Change detection outputs
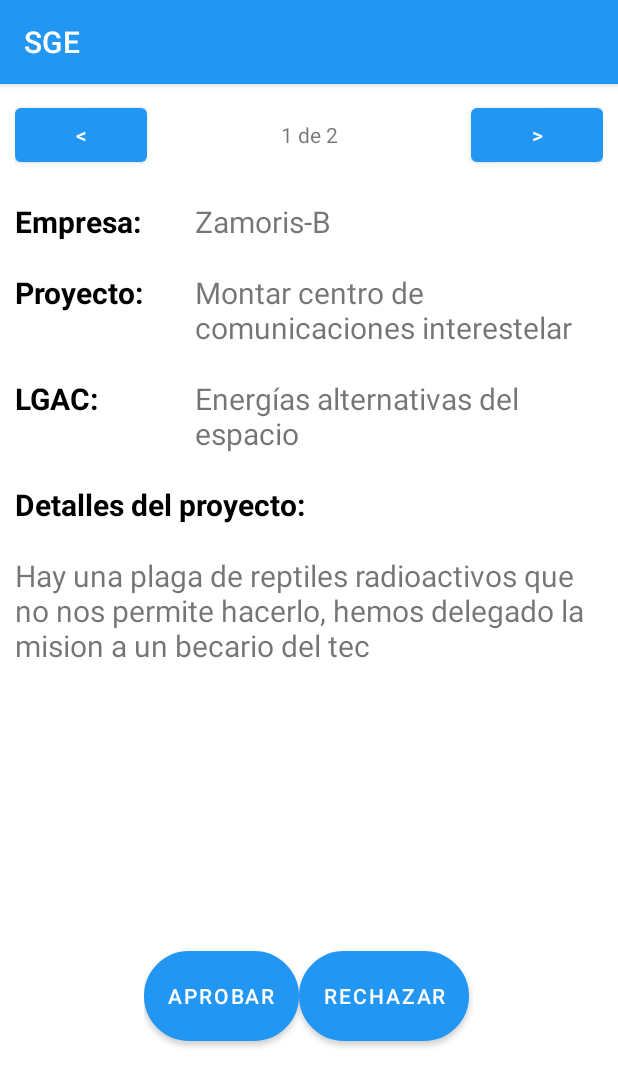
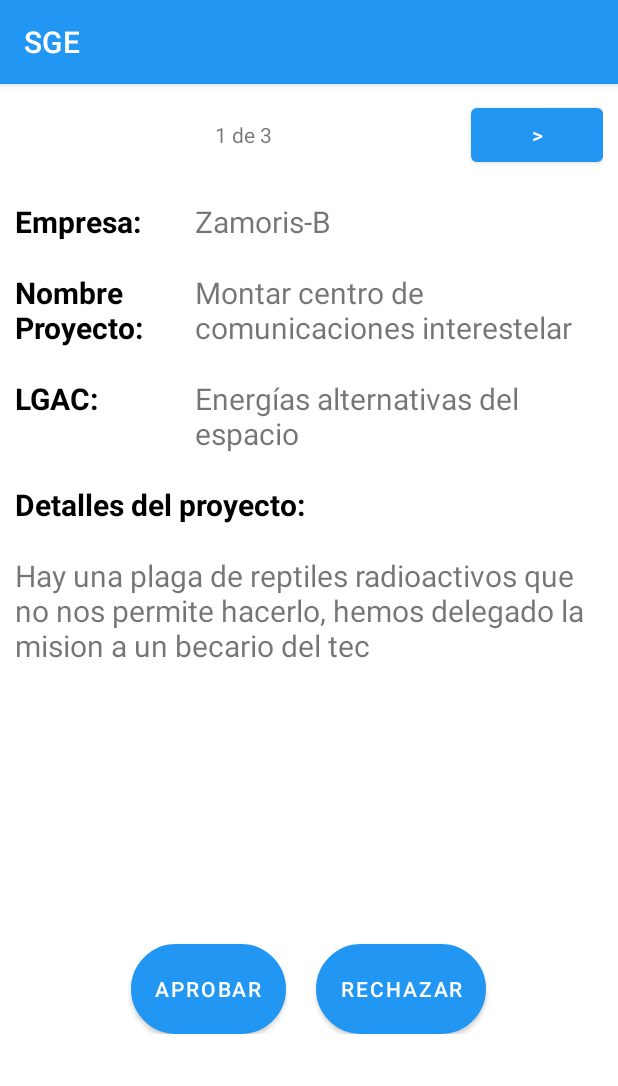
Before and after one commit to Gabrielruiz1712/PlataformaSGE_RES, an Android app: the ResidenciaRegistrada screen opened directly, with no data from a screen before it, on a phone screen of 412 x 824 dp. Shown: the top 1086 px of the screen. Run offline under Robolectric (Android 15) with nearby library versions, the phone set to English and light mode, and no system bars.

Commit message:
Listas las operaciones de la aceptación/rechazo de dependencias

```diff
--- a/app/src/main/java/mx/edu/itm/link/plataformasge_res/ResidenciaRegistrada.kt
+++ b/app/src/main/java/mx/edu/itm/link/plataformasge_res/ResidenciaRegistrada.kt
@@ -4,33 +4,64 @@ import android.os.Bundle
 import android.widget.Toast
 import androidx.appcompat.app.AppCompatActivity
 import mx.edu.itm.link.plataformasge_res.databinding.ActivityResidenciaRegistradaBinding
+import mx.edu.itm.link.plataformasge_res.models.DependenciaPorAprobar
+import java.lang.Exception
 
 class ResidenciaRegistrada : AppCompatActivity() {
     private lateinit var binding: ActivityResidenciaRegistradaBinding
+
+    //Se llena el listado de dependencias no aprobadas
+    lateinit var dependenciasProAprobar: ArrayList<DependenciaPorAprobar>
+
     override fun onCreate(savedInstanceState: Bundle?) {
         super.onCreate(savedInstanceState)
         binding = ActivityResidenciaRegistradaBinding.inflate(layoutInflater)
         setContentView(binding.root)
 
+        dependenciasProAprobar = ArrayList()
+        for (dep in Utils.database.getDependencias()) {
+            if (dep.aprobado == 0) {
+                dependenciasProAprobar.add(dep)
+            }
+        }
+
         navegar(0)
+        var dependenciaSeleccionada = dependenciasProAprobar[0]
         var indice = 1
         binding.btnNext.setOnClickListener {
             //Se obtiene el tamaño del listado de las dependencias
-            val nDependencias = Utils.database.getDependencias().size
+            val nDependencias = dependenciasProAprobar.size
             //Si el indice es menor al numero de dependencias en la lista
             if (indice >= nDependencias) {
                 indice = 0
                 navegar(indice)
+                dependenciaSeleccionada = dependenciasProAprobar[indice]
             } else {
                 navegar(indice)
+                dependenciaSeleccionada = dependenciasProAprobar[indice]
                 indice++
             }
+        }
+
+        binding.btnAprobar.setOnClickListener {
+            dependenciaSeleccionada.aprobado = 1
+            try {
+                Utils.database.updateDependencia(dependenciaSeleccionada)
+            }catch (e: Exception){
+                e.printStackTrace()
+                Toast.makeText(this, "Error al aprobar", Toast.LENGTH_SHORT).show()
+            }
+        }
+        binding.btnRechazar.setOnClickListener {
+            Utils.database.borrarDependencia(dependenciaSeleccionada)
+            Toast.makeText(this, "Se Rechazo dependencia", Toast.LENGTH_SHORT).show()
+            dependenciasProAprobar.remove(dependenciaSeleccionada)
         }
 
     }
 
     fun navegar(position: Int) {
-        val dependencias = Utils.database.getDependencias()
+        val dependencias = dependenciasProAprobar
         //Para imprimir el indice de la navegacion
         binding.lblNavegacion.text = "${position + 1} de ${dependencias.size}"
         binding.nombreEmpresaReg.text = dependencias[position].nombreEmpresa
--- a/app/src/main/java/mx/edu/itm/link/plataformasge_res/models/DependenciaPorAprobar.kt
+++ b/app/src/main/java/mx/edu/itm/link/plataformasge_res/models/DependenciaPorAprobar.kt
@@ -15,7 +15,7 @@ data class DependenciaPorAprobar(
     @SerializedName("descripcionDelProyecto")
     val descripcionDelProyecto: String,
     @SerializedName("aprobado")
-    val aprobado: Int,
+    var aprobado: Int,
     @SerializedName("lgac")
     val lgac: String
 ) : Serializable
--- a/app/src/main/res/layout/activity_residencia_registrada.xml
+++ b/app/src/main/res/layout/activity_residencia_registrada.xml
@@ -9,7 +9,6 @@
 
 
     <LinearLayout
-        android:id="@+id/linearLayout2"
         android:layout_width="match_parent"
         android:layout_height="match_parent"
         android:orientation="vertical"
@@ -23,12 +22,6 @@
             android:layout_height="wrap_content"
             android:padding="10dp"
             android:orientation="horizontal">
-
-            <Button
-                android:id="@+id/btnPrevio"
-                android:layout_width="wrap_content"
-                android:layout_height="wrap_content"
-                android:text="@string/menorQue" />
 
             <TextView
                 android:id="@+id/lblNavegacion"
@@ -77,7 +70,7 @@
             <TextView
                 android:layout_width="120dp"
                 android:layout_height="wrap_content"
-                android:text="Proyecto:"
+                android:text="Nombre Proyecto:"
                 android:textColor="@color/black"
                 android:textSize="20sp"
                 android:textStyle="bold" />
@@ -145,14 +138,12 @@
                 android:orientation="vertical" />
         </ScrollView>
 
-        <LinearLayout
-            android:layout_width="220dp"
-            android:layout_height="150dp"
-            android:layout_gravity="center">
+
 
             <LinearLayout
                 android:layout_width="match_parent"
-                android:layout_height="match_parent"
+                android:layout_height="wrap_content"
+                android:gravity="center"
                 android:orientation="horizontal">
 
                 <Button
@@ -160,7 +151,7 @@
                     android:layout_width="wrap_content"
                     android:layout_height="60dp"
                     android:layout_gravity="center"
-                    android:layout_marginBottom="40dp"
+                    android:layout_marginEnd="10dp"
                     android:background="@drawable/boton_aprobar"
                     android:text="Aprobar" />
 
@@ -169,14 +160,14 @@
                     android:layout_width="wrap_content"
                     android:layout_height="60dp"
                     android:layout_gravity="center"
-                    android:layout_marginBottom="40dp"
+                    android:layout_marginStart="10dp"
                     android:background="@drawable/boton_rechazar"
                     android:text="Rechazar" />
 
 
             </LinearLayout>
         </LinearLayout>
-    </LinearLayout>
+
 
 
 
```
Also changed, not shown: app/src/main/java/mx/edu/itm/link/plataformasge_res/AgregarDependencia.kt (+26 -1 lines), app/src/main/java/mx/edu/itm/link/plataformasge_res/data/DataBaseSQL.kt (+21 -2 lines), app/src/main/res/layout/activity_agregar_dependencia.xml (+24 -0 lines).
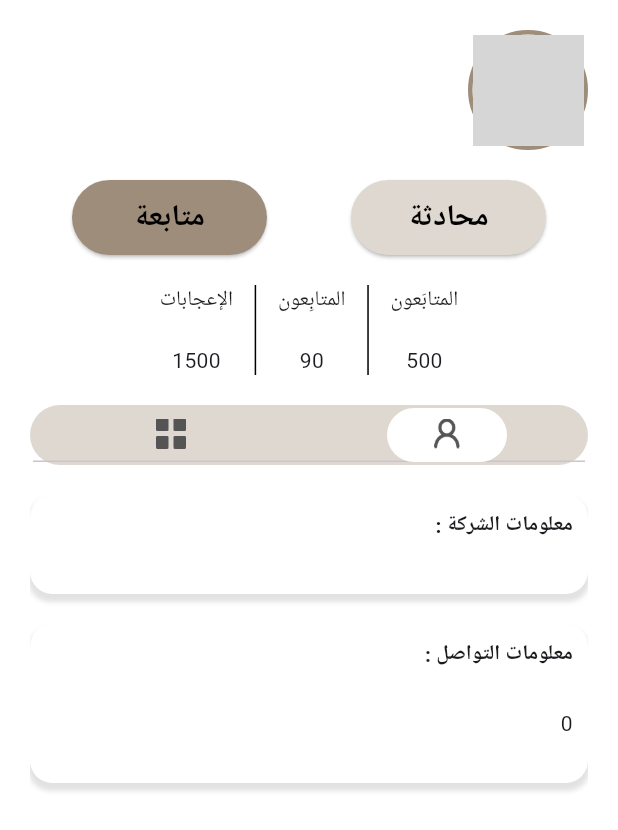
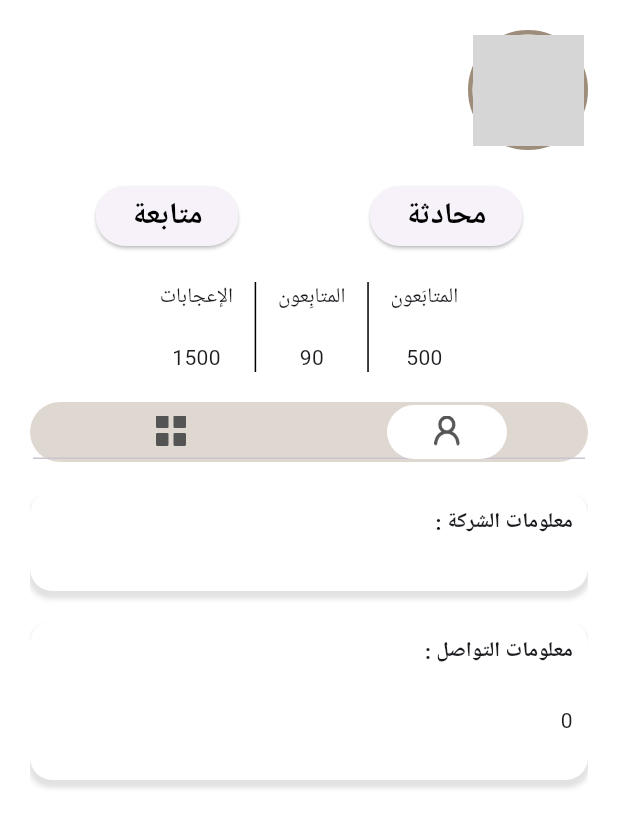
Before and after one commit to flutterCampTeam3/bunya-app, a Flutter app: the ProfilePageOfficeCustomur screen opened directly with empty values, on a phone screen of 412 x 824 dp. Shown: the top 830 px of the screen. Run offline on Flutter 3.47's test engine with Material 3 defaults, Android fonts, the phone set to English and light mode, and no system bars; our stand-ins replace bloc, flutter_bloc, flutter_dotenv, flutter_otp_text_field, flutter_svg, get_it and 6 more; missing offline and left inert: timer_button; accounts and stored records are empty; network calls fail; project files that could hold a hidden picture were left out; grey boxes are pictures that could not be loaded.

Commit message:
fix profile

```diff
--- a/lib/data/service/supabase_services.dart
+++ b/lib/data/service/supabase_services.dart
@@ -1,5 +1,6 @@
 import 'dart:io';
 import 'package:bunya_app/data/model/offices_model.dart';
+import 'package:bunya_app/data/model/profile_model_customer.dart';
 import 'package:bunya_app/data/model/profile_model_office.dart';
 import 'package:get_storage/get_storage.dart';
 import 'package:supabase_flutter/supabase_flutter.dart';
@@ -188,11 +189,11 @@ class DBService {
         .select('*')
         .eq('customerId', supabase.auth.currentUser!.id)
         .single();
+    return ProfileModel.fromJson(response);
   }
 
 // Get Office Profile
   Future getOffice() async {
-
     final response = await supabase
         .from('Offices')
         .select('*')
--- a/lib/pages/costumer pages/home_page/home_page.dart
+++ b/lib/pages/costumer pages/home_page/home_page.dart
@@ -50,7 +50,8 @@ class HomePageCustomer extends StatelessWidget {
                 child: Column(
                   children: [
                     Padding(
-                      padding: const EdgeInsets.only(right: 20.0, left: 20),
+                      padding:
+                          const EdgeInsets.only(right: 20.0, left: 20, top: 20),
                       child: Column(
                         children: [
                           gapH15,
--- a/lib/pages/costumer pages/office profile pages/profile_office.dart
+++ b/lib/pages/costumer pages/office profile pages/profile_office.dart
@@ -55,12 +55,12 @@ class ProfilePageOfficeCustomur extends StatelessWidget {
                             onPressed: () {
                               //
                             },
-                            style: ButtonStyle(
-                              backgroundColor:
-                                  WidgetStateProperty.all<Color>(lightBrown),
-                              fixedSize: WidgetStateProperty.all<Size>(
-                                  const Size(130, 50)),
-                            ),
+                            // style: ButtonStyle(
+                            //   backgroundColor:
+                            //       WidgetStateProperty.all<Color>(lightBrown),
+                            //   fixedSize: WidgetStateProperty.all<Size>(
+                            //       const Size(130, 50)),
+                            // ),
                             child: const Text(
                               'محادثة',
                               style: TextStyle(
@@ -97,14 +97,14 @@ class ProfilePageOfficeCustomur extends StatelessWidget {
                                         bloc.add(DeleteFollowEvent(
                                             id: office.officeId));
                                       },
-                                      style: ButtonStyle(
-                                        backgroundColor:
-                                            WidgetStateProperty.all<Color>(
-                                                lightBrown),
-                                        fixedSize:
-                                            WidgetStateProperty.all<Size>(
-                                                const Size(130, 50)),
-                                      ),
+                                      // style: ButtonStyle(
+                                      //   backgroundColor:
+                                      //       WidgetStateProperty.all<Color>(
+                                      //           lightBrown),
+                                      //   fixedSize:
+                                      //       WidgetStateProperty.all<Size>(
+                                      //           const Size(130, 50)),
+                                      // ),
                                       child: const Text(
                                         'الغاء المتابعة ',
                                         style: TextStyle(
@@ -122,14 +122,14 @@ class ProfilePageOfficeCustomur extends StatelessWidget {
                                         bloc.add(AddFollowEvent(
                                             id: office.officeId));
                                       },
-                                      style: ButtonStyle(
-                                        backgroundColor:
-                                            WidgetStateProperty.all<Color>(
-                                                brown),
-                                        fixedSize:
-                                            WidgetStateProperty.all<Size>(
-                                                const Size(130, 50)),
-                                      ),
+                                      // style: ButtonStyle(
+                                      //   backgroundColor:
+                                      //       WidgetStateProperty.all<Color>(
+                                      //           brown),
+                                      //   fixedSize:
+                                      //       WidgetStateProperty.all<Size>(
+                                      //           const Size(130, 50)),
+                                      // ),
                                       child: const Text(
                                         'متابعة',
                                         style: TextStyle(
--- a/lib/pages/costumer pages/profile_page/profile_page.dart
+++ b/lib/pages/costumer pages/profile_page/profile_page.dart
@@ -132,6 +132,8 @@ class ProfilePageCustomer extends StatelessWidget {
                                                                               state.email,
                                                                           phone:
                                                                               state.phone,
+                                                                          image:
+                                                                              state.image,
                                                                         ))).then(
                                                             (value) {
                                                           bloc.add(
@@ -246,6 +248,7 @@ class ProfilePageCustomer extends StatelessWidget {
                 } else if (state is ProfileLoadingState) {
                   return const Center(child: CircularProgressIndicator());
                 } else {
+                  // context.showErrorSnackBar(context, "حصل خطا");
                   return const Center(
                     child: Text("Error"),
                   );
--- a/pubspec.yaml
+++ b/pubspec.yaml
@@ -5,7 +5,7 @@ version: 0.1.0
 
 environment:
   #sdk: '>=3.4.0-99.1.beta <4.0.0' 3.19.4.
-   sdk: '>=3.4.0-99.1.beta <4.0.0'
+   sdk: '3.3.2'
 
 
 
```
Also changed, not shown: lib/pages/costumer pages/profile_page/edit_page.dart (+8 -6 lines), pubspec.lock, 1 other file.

What the task requires:
Determine the number of lines in these entries that contain the word "ProfilePageOfficeCustomur", and write only that number.

Output for this exercise:
4